Note of caution
Rodado’s optimism is therefore tinged with a note of caution. “You have to be realistic about what can be achieved in the two years until the next election,” he said. “We are not going to see incredible reforms but we can see cosmetic reforms, such as a spending cap. Every year spending has increased at a rate above inflation. Tackling that should be enough to maintain the positive momentum and ensure a recoupling with the broader EM universe.”
He said that by the time the next elections come around in three years, Brazil will be in a more vulnerable position than it is today, given that its deficit is growing. “For now the market is giving the country and its current pro-market government the benefit of the doubt, but there are a lot of problems awaiting the next government. It is impossible to say what is going to happen beyond 2018, which is still a big drag on foreign direct investment. Investors are happy to buy shares, but building a plant is another matter.”
But Dehn is more bullish. “The government does not need to do nearly as much as people think,” he said. “The key is to change the fiscal trajectory, and the reforms under way in Congress now will do that. The reforms in Petrobras are also extremely positive. Given the cheapness of the currency and the fall in real wages, Brazil has now regained much competitiveness and should be in a position to grow strongly as soon as the main reforms are in place.”
Dehn argues the political backdrop now supports reforms and with political interests aligning to allow potentially unpopular but necessary reforms to be implemented, the current political breakthrough could completely change Brazil’s political and economic trajectory for years to come. “The approval of the spending cap has a large majority in the Lower House, which bodes well for approval of the social security reform as well,” Dehn added.
According to Dehn, domestic fixed income and domestic corporate bonds and equities present some of the best investment opportunities in Brazil. “Brazil is a recovery story which is entering into a ‘Goldilocks’ period, where inflation will fall, the currency will rise and growth will pick up,” he said.
Sectors that are closely related to domestic consumption have a weaker outlook, in light of the country’s still-high unemployment and expectations of a public finance adjustment.
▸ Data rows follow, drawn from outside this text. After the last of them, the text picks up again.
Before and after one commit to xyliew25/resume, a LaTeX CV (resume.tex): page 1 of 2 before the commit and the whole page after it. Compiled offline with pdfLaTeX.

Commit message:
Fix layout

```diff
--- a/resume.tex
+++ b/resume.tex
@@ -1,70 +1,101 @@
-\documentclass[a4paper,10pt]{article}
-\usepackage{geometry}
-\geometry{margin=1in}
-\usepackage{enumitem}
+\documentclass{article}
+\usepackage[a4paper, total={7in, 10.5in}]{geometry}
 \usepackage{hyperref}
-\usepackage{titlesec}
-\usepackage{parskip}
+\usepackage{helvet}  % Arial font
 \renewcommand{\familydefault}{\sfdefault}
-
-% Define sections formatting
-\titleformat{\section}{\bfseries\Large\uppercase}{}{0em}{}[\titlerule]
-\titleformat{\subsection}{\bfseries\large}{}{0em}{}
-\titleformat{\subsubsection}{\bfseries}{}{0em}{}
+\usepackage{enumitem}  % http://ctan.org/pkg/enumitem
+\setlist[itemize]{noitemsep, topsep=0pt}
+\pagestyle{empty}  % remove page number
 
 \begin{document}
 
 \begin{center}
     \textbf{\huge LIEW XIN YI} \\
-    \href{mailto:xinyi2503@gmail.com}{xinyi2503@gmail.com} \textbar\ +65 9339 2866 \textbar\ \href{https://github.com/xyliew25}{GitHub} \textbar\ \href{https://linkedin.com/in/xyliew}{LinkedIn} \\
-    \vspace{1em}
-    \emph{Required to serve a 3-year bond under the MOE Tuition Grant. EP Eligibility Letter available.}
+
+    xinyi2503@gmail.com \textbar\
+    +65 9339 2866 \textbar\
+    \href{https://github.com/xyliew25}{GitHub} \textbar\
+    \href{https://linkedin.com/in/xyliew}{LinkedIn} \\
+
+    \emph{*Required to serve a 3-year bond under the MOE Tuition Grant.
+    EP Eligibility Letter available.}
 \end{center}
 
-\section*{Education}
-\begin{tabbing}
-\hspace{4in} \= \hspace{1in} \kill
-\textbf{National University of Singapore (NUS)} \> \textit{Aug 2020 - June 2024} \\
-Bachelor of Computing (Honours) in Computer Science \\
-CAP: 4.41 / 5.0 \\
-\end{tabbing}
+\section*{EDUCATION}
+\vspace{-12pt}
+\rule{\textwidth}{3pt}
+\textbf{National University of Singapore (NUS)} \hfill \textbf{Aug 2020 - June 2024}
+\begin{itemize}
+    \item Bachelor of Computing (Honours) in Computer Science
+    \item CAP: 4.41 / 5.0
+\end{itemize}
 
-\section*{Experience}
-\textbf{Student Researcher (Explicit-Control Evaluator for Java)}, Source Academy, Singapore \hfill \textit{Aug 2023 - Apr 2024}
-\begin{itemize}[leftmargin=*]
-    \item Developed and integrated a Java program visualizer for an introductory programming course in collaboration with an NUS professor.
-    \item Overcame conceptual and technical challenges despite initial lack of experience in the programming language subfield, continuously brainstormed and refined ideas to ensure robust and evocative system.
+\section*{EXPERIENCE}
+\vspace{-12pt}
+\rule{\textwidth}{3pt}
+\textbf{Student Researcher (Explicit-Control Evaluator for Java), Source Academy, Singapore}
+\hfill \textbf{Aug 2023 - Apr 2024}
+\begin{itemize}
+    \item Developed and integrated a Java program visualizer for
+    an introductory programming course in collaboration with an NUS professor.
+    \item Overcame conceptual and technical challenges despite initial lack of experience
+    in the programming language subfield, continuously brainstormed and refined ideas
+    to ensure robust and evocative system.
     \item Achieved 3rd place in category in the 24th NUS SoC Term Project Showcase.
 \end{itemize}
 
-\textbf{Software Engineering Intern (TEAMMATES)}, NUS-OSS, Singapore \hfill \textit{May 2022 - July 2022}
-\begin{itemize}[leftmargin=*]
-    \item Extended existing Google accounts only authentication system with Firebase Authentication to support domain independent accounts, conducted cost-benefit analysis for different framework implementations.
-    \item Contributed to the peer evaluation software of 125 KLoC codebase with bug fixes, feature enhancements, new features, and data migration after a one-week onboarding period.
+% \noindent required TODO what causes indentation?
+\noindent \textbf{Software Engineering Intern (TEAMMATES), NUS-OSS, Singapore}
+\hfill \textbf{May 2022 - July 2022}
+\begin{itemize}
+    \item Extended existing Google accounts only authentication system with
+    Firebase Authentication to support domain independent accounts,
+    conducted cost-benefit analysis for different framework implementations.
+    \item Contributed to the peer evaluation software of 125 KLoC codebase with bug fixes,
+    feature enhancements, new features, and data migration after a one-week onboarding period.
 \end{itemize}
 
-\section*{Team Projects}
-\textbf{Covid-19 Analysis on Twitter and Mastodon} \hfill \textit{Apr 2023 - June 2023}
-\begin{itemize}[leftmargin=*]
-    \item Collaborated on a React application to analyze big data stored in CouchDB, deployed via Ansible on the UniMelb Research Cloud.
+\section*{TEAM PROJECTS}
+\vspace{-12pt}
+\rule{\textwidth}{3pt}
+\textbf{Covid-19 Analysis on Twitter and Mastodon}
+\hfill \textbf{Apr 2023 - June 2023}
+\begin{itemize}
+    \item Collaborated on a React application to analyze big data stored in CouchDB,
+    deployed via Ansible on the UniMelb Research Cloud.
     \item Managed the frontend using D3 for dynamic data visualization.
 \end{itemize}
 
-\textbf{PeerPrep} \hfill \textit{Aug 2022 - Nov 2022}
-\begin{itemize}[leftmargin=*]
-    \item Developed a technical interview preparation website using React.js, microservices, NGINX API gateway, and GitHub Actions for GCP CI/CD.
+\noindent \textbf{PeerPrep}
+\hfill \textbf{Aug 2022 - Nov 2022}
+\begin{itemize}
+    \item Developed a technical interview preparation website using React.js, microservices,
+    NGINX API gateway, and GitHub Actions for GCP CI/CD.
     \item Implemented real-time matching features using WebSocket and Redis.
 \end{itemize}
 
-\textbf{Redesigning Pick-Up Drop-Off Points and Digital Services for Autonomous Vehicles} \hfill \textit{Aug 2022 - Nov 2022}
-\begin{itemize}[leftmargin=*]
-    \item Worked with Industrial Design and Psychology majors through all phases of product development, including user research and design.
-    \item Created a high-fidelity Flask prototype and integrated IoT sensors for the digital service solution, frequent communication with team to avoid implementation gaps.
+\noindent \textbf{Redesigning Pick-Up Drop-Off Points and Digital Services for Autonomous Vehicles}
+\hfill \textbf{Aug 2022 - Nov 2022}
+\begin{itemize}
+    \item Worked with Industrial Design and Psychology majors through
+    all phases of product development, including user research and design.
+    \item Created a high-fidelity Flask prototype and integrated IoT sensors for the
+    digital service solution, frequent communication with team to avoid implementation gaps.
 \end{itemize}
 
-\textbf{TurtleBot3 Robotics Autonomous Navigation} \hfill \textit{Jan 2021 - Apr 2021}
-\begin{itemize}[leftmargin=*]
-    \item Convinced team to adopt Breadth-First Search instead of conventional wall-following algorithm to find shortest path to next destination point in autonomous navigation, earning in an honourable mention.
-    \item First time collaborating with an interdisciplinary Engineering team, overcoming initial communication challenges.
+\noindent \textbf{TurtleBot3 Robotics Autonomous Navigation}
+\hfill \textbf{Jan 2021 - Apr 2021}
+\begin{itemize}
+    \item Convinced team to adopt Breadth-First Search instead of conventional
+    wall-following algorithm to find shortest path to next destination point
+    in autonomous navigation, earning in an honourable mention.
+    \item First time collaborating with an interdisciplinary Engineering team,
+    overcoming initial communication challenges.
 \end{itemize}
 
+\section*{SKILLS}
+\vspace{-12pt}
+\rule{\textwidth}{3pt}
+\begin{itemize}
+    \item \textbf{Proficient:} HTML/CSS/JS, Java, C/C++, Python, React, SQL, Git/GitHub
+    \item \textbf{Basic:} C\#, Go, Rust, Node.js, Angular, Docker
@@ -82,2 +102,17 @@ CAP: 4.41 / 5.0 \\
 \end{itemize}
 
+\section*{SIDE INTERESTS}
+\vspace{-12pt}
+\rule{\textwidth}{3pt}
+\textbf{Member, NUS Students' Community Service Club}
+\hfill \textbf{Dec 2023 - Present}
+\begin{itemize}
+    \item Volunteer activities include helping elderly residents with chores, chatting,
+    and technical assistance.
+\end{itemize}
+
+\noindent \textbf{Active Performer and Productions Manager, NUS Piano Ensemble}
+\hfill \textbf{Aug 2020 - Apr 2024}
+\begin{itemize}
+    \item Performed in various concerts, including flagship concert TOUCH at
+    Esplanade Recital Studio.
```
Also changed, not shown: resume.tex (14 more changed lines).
Banks also face increasing losses from non-performing loans but sectors with a greater reliance on exports look better placed.
“Brazil has been through a major cyclical downturn of its own making but it is only a cyclical problem,” Dehn said. “The structural long-term case for Brazil remains bullish: Brazil will soon resume its rightful role as major economic force in the global economy.”